I finished reading the book. So, the blue spot has healing powers--if you lick it. But probably only temporary, like Nutmeg's. It's too bad that no one came up with a permanent solution to heal inner globs. I feel like, whether or not Toru or Kumiko had an inner 'glob', the clients who had them should have taken more proactive measures to find their own solutions, instead of repeatedly paying a healer for sessions without long-term effects. Toru healed his own blue spot by confronting the other world, and Creta--if it worked as she'd planned--repaired hers by having sex with her last prostitution client, Toru. (This author sure finds a lot of odd uses for sex!) But the wealthy women keep paying for temporary healing from others. They need to discover their own versions of the well, or the last prostitution client.

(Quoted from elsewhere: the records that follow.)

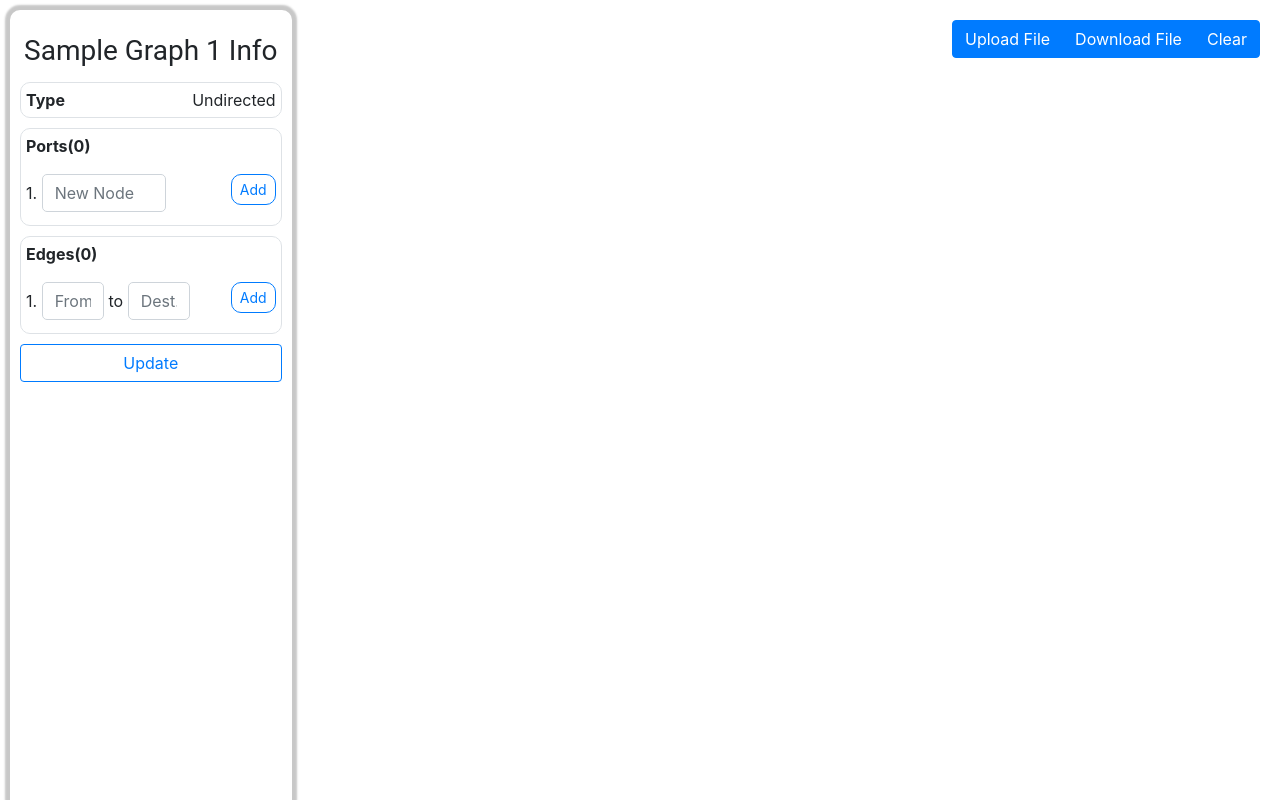
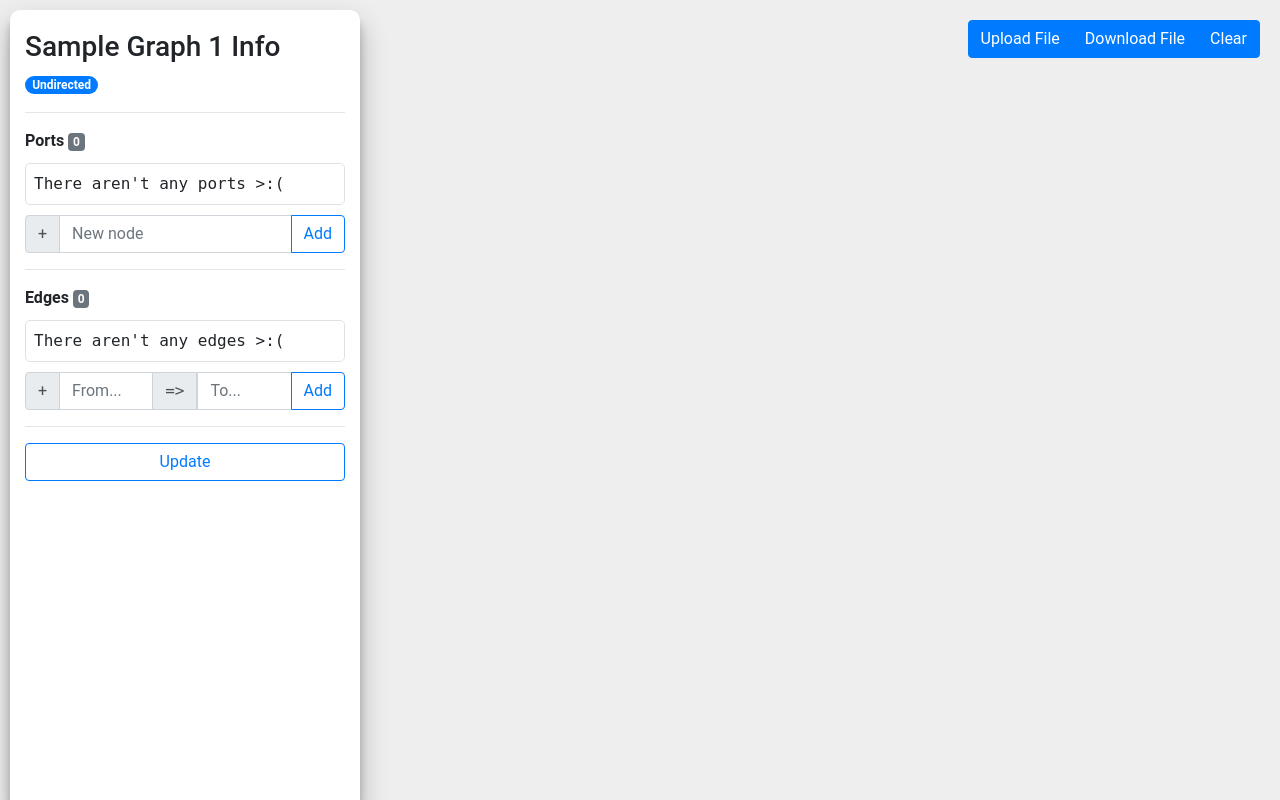
Before and after one commit to danielgiampaolo/CIS4930_Python, a Django app: page / in a window 1280 px wide. Run offline with Django 3.2, Linux system fonts and the light colour scheme; some libraries are stand-ins or nearby versions.

Commit message:
RETURN OF THE KING

```diff
--- a/src/templates/index.html
+++ b/src/templates/index.html
@@ -2,30 +2,39 @@
 <html lang="en">
 <head>
     <meta charset="UTF-8">
+    <link rel="stylesheet"
+          href="https://stackpath.bootstrapcdn.com/bootstrap/4.3.1/css/bootstrap.min.css"
+          integrity="sha384-ggOyR0iXCbMQv3Xipma34MD+dH/1fQ784/j6cY/iJTQUOhcWr7x9JvoRxT2MZw1T"
+          crossorigin="anonymous"
+    >
     <style type="text/css">
+        html, body {
+            height: 100%;
+            font-family: Roboto, sans-serif;
+            background: #eee;
+        }
+
         .sidenav {
             height: 100%;
-            width: 22vw;
-            min-width: 280px;
+            max-width: 350px;
             position: fixed;
             top: 0;
             left: 0;
-            /*background-color: rgba(241, 241, 241, 0.63);*/
-            box-shadow: 0 0 2px 5px rgba(143, 143, 143, 0.49);
+            background-color: white;
+            box-shadow: 0 14px 28px rgba(0,0,0,0.25), 0 10px 10px rgba(0,0,0,0.22);
             overflow-x: hidden;
             padding-top: 20px;
             margin: 10px;
             border-radius: 10px;
         }
 
-        .sideTitle {
-            text-align: center;
+        .sideTitle > h1 {
+            text-align: left;
             font-size: 28px;
-            font-family: Roboto, sans-serif;
         }
 
         .sidenav a {
-            padding: 6px 8px 6px 16px;
+            padding: 6px 0;
             text-decoration: none;
             font-size: 25px;
             display: block;
@@ -37,10 +46,10 @@
         }
 
         .property {
-            margin: 10px;
-            padding: 5px;
-            border-radius: 10px;
-            border: 1px solid #dee2e6 !important;
+            margin: 10px 0;
+            padding: 8px 8px;
+            border-radius: 5px;
+            border: 1px solid #dee2e6;
         }
 
         .graphView {
@@ -51,14 +60,34 @@
             flex-direction: column;
         }
 
+        .scroll-bar {
+            scrollbar-width: thin;
+            scrollbar-color: rgba(128, 128, 128, 0.4) rgba(128, 128, 128, 0.1);
+        }
+
+        .scroll-bar::-webkit-scrollbar-track {
+            background-color: rgba(128, 128, 128, 0.1);
+            border-radius: 5px;
+        }
+
+        .scroll-bar::-webkit-scrollbar {
+            width: 6px;
+            height: 6px;
+            background-color: transparent;
+        }
+
+        .scroll-bar::-webkit-scrollbar-thumb {
+            background-color: rgba(128, 128, 128, 0.4);
+            border-radius: 5px;
+        }
+
+        form + form {
+            margin-top: 8px;
+        }
+
     </style>
     <title>NetView</title>
     <meta name="viewport" content="width=device-width, initial-scale=1, shrink-to-fit=no">
-    <link rel="stylesheet"
-          href="https://stackpath.bootstrapcdn.com/bootstrap/4.3.1/css/bootstrap.min.css"
-          integrity="sha384-ggOyR0iXCbMQv3Xipma34MD+dH/1fQ784/j6cY/iJTQUOhcWr7x9JvoRxT2MZw1T"
-          crossorigin="anonymous"
-    >
 </head>
 
 <body>
--- a/src/templates/sidebar_base.html
+++ b/src/templates/sidebar_base.html
@@ -1,15 +1,17 @@
-<div class="sidenav">
-    <div class="sideTitle">Sample Graph 1 Info</div>
-
-    <div class="property">
-        <span style="font-weight: bold">Type</span>
-        <span style="float: right">
+<div class="sidenav container">
+    <div class="sideTitle">
+        <h1>
+            Sample Graph 1 Info
+        </h1>
+        <span class="badge badge-pill badge-primary">
             {% block graph_type %}
             Hardcoded
             {% endblock %}
         </span>
     </div>
 
+    <hr />
+
     {% block graph_form %}
     Form of Nodes & Edges replace this
     {% endblock %}
--- a/src/templates/sidebar_context.html
+++ b/src/templates/sidebar_context.html
@@ -2,26 +2,30 @@
 
 {% block node_loop %}
 
+{% if nodes|length == 0 %}
+    <p style="font-family: monospace;" class="mb-0">There aren't any ports >:(</p>
+{% endif %}
+
 {% for node in nodes %}
-<div>
-    <label style="width: 100%">
-        {{forloop.counter}}.
-        <input
-                name="node{{forloop.counter}}"
-                style=" width:50%; border-radius: 5px; display: inline"
-                class="form-control"
-                value="{{ node }}"
-        />
-        <input
-                style="border-radius: 10px; float: right"
-                name="deleteNode"
-                class="btn btn-outline-danger btn-sm"
-                type="submit"
-                value="Delete Node {{forloop.counter}}"
-
-        />
-    </label>
-</div>
+<form name="update" action="/" method="POST"> {% csrf_token %}
+    <div class="input-group">
+        <div class="input-group-prepend">
+            <span class="input-group-text" id="basic-addon1">
+                {{ forloop.counter }}
+            </span>
+        </div>
+        <input type="text" class="form-control" name="node{{forloop.counter}}" value="{{ node }}">
+        <div class="input-group-append">
+            <input type="hidden" value="Delete Node {{forloop.counter}}" name="deleteNode" />
+            <button class="btn btn-outline-danger" type="submit">
+                <svg width="1em" height="1em" viewBox="0 0 16 16" class="bi bi-trash" fill="currentColor" xmlns="http://www.w3.org/2000/svg">
+                    <path d="M5.5 5.5A.5.5 0 0 1 6 6v6a.5.5 0 0 1-1 0V6a.5.5 0 0 1 .5-.5zm2.5 0a.5.5 0 0 1 .5.5v6a.5.5 0 0 1-1 0V6a.5.5 0 0 1 .5-.5zm3 .5a.5.5 0 0 0-1 0v6a.5.5 0 0 0 1 0V6z"/>
+                    <path fill-rule="evenodd" d="M14.5 3a1 1 0 0 1-1 1H13v9a2 2 0 0 1-2 2H5a2 2 0 0 1-2-2V4h-.5a1 1 0 0 1-1-1V2a1 1 0 0 1 1-1H6a1 1 0 0 1 1-1h2a1 1 0 0 1 1 1h3.5a1 1 0 0 1 1 1v1zM4.118 4L4 4.059V13a1 1 0 0 0 1 1h6a1 1 0 0 0 1-1V4.059L11.882 4H4.118zM2.5 3V2h11v1h-11z"/>
+                </svg>
+            </button>
+        </div>
+    </div>
+</form>
 {% endfor %}
 
 {% endblock %}
@@ -29,32 +33,36 @@
 
 {% block edge_loop %}
 
+{% if edges|length == 0 %}
+    <p style="font-family: monospace;" class="mb-0">There aren't any edges >:(</p>
+{% endif %}
+
 {% for edge in edges %}
-<div>
-    <label>
-        {{forloop.counter}}.
-        <input
-                name="edge{{forloop.counter}}from"
-                style=" width:20%; border-radius: 5px; display: inline"
-                class="form-control"
-                value="{{ edge.0 }}"
-        />
-        to
-        <input
-                name="edge{{forloop.counter}}to"
-                style=" width:20%; border-radius: 5px; display: inline"
-                class="form-control"
-                value="{{ edge.1 }}"
-        />
-        <input
-                style="border-radius: 10px; float: right"
-                name="deleteEdge"
-                class="btn btn-outline-danger btn-sm"
-                type="submit"
-                value="Delete Edge {{forloop.counter}}"
-        />
-    </label>
-</div>
+<form name="update" action="/" method="POST"> {% csrf_token %}
+    <div class="input-group">
+        <div class="input-group-prepend">
+            <span class="input-group-text">
+                {{forloop.counter}}
+            </span>
+        </div>
+        <input type="text" class="form-control" name="edge{{forloop.counter}}from" value="{{ edge.0 }}">
+        <div class="input-group-append">
+            <span class="input-group-text" style="font-family: monospace;">
+                =>
+            </span>
+        </div>
+        <input type="text" class="form-control" name="edge{{forloop.counter}}to" value="{{ edge.1 }}">
+        <input type="hidden" name="deleteEdge" value="Delete Edge {{forloop.counter}}" />
+        <div class="input-group-append">
+            <button class="btn btn-outline-danger" type="submit">
+                <svg width="1em" height="1em" viewBox="0 0 16 16" class="bi bi-trash" fill="currentColor" xmlns="http://www.w3.org/2000/svg">
+                    <path d="M5.5 5.5A.5.5 0 0 1 6 6v6a.5.5 0 0 1-1 0V6a.5.5 0 0 1 .5-.5zm2.5 0a.5.5 0 0 1 .5.5v6a.5.5 0 0 1-1 0V6a.5.5 0 0 1 .5-.5zm3 .5a.5.5 0 0 0-1 0v6a.5.5 0 0 0 1 0V6z"/>
+                    <path fill-rule="evenodd" d="M14.5 3a1 1 0 0 1-1 1H13v9a2 2 0 0 1-2 2H5a2 2 0 0 1-2-2V4h-.5a1 1 0 0 1-1-1V2a1 1 0 0 1 1-1H6a1 1 0 0 1 1-1h2a1 1 0 0 1 1 1h3.5a1 1 0 0 1 1 1v1zM4.118 4L4 4.059V13a1 1 0 0 0 1 1h6a1 1 0 0 0 1-1V4.059L11.882 4H4.118zM2.5 3V2h11v1h-11z"/>
+                </svg>
+            </button>
+        </div>
+    </div>
+</form>
 {% endfor %}
 
 {% endblock %}
--- a/src/templates/sidebar_form.html
+++ b/src/templates/sidebar_form.html
@@ -1,86 +1,87 @@
 {% extends "sidebar_base.html" %}
 
 {% block graph_type %}
-<p>
     {{ type }}
-</p>
 {% endblock %}
 
 {% block graph_form %}
-<form name="update" action="/" method="POST"> {% csrf_token %}
+<!-- <form name="update" action="/" method="POST"> {% csrf_token %}
 
-    <div class="property" style="overflow: auto; max-height: 300px">
-        <p style="font-weight: bold">
-            Ports({{ nodes|length }})
+</form> -->
+<div>
+    <p style="font-weight: bold" class="mb-2">
+        Ports
+        <span class="badge badge-secondary">
+            {{ nodes|length }}
+        </span>
     </p>
 
+    <div class="scroll-bar property" style="overflow: auto; max-height: 200px">
         {% block node_loop %} {% endblock %}
+    </div>
 
-        <label style="width: 100%">
-            {{ nodes|length|add:1 }}.
-            <input
-                    name="newNode"
-                    style=" width:50%; border-radius: 5px; display: inline"
-                    class="form-control"
-                    placeholder="New Node"
-            />
-            <input
-                    style="border-radius: 10px; float: right"
-                    class="btn btn-outline-primary btn-sm"
-                    name="addNode"
-                    type="submit"
-                    value="Add"
-            />
-        </label>
-
-        <br/>
+    <form name="update" action="/" method="POST"> {% csrf_token %}
+        <div class="mb-3 input-group">
+            <div class="input-group-prepend">
+                <span class="input-group-text">
+                    <!-- {{ nodes|length|add:1 }} -->
+                    +
+                </span>
+            </div>
+            <input type="text" class="form-control" placeholder="New node" name="newNode">
+            <div class="input-group-append">
+                <input class="btn btn-outline-primary" type="submit" value="Add" name="addNode" />
+            </div>
+        </div>
+    </form>
 
 </div>
 
+<hr />
+
 <!-- Now edges -->
 
-    <div class="property" style="overflow: auto; max-height: 300px">
+<div style="overflow: auto; max-height: 300px">
 
-        <p style="font-weight: bold">
-            Edges({{ edges|length }})
+    <p style="font-weight: bold" class="mb-2">
+        Edges
+        <span class="badge badge-secondary">
+            {{ edges|length }}
+        </span>
     </p>
 
+    <div class="scroll-bar property" style="overflow: auto; max-height: 200px">
         {% block edge_loop %} {% endblock %}
-
-        <label style="width: 100%">
-            {{ nodes|length|add:1 }}.
-            <input
-                    name="newedgefrom"
-                    style=" width:25%; border-radius: 5px; display: inline"
-                    placeholder="From"
-                    class="form-control"
-            />
-            to
-            <input
-                    name="newedgeto"
-                    style=" width:25%; border-radius: 5px; display: inline"
-                    placeholder="Dest."
-                    class="form-control"
-            />
-            <input
-                    style="border-radius: 10px; float: right"
-                    name="addEdge"
-                    class="btn btn-outline-primary btn-sm"
-                    type="submit"
-                    value="Add"
-            />
-        </label>
     </div>
 
-    <div style="margin: 10px">
+    <form name="update" action="/" method="POST"> {% csrf_token %}
+        <div class="input-group">
+            <div class="input-group-prepend">
+                <span class="input-group-text">
+                    +
+                </span>
+            </div>
+            <input type="text" class="form-control" placeholder="From..." name="newedgefrom">
+            <div class="input-group-append">
+                <span class="input-group-text" style="font-family: monospace;">
+                    =>
+                </span>
+            </div>
+            <input type="text" class="form-control" placeholder="To..." name="newedgeto">
+            <div class="input-group-append">
+                <input class="btn btn-outline-primary" type="submit" value="Add" name="addEdge" />
+            </div>
+        </div>
+    </form>
+</div>
+
+<hr />
+
 <input
     name="update"
     class="btn btn-outline-primary btn-block"
     type="submit"
     value="Update"
 />
-    </div>
-
-</form>
 
 {% endblock %}
```
Also changed, not shown: 1 other file. Lines whose indentation alone changed are shown as unchanged.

Yes comparing with Toru clients seem to choose very passive way of dealing with their "problems"- or rather making them go away for the while.

It's funny because Toru seems like very passive character. A lot of things seem to simply happen to him. He talk with woman because she calls him, she talks with Malta because Kumiko tells him to, with Kreta because she comes, Nutmeg also found him. He is an observer type and during reading I have a thought that a lot of things happen to him simply because he doesn't say "Leave me alone". On the other hand he can fight for what he believes as for his relationship. The book advises to stop and observe. So perhaps that's a way of being active noticing, understanding and taking opportunities as they come.

My other thought- I was thinking about what was said in the second part of Mamiya story. He wrote that it was easier in past when the evil was more evident. Later it became more masked, more manipulative. (or something similar) I thought that Noboru represented this modern evil - which is making good impression, but is creating the destruction in complex ways.